Quite the dramatic animation from the USGS’s Office of Water Information: it shows not only Hurricane Irma’s path through Florida, but also the total accumulated rainfall and stream gauge height. As the path of the hurricane moves across the U.S. mainland, the map erupts in the blue that shows total rainfall.
As they did with Hurricane Harvey, both the New York Times and the Washington Post graphics departments have frequently updated map pages showing the projected path and impact of Hurricane Irma. The Times’ page looks at the hurricane’s current and projected path, threat of coastal flooding, and areas under evacuation, plus some context; the Post maps Irma’s forecasted path on this page and the potential storm surge and evacuation zones on this page, while this page compares Irma’s size to past hurricanes.

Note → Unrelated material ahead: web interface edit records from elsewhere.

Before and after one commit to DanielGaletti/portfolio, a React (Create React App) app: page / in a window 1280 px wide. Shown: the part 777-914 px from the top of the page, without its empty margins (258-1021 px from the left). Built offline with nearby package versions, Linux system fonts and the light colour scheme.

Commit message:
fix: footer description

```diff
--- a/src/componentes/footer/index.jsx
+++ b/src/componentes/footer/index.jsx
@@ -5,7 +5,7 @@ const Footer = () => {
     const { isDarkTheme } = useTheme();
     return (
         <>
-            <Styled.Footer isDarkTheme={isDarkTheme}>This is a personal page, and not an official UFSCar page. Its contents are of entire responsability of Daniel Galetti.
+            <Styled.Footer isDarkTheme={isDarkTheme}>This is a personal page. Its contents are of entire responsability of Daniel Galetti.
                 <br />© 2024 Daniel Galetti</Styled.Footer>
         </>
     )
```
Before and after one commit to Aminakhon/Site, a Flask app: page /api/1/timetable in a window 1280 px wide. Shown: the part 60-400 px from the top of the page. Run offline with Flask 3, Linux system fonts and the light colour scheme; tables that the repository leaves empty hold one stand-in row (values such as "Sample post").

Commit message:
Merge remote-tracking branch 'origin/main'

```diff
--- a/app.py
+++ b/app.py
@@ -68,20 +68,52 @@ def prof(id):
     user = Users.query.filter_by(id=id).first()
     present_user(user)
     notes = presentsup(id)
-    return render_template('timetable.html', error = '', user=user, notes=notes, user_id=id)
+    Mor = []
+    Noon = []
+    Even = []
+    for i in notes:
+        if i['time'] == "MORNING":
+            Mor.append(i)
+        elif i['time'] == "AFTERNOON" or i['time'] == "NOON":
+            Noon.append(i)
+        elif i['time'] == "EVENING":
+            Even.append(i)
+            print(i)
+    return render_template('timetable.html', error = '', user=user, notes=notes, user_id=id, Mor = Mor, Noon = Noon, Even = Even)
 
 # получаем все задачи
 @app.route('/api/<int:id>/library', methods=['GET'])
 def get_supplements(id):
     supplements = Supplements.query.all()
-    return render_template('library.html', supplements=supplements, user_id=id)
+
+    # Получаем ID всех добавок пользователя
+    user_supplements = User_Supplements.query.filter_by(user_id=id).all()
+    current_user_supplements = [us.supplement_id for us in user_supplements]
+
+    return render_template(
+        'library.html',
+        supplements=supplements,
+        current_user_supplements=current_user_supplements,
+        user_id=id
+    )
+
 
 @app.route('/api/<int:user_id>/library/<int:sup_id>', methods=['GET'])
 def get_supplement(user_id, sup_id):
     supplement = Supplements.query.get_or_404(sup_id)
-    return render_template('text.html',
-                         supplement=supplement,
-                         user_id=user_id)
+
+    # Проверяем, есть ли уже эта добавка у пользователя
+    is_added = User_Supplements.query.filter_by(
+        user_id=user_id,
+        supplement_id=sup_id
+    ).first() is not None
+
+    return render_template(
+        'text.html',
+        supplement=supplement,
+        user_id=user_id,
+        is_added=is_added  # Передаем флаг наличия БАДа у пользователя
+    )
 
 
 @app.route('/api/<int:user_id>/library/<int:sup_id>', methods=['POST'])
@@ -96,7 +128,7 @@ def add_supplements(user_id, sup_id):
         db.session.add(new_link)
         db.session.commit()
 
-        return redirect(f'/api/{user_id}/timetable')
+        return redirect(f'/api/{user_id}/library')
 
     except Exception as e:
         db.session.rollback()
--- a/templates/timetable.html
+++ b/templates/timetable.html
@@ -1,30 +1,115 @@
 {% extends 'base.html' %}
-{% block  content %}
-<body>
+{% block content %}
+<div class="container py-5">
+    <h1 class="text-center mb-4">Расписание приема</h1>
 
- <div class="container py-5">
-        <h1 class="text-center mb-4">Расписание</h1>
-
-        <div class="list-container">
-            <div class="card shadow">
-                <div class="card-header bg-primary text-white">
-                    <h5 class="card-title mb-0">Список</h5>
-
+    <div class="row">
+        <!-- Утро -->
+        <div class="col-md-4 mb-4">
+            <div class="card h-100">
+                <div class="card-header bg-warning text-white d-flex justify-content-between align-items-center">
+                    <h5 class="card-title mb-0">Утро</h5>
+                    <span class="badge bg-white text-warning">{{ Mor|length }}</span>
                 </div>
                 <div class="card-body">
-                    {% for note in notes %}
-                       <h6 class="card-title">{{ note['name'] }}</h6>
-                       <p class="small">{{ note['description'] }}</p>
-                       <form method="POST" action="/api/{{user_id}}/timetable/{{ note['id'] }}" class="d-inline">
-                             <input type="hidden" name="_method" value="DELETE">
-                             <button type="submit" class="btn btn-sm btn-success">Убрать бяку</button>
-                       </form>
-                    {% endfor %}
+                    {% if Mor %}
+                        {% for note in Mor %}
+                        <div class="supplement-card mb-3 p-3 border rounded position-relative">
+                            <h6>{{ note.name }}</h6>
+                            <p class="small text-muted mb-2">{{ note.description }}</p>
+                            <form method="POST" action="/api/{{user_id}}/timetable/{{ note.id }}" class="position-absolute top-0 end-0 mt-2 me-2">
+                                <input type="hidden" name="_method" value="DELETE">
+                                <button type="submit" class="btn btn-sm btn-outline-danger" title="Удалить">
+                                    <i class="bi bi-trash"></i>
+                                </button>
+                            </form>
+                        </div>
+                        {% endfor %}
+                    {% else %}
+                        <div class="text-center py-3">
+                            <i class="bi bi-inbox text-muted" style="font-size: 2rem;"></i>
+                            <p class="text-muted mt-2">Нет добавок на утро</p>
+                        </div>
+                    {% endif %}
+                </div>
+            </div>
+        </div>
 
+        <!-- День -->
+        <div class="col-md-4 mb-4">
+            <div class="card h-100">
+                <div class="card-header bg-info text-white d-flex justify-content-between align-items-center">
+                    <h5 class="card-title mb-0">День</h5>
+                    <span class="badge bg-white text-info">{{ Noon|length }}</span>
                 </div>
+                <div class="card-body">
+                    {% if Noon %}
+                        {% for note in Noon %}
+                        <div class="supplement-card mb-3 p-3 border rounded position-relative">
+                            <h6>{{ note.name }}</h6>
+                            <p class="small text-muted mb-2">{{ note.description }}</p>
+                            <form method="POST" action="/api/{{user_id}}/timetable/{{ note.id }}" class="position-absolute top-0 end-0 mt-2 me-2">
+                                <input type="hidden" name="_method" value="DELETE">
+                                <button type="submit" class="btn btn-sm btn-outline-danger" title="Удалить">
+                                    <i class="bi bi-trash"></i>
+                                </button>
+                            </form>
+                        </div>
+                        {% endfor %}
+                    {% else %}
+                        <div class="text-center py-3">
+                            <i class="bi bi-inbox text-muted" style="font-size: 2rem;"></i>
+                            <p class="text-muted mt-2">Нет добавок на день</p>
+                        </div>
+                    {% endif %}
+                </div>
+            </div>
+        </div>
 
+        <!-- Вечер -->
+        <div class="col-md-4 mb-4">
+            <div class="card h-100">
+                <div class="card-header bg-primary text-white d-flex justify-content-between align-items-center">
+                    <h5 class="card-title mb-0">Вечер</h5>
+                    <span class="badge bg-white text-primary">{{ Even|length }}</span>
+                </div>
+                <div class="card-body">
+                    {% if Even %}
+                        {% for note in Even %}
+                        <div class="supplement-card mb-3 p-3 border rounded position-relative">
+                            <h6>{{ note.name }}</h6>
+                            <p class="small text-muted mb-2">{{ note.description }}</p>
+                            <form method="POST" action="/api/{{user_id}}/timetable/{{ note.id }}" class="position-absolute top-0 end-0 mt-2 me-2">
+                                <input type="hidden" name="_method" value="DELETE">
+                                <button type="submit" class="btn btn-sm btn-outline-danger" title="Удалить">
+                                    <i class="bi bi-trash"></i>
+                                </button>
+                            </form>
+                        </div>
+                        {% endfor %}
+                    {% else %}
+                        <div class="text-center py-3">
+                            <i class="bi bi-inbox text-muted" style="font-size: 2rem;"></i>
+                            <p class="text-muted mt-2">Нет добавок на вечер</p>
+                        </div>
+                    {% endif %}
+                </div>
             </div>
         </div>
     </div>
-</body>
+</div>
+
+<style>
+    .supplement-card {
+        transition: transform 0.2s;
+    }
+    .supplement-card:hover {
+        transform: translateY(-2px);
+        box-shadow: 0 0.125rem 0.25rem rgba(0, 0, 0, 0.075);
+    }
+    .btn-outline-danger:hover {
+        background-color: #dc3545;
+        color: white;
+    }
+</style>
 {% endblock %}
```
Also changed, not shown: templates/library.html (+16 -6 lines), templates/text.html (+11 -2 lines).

Also from last week: someone on Facebook circulated a map showing the path of Hurricane Irma hitting Houston, prompting the National Weather Service to issue a warning on Twitter about fake forecasts (real forecasts only go out five days). Media factchecking service PolitiFact has the details. Fun fact: making a counterfeit or false weather forecast is an offense in the United States.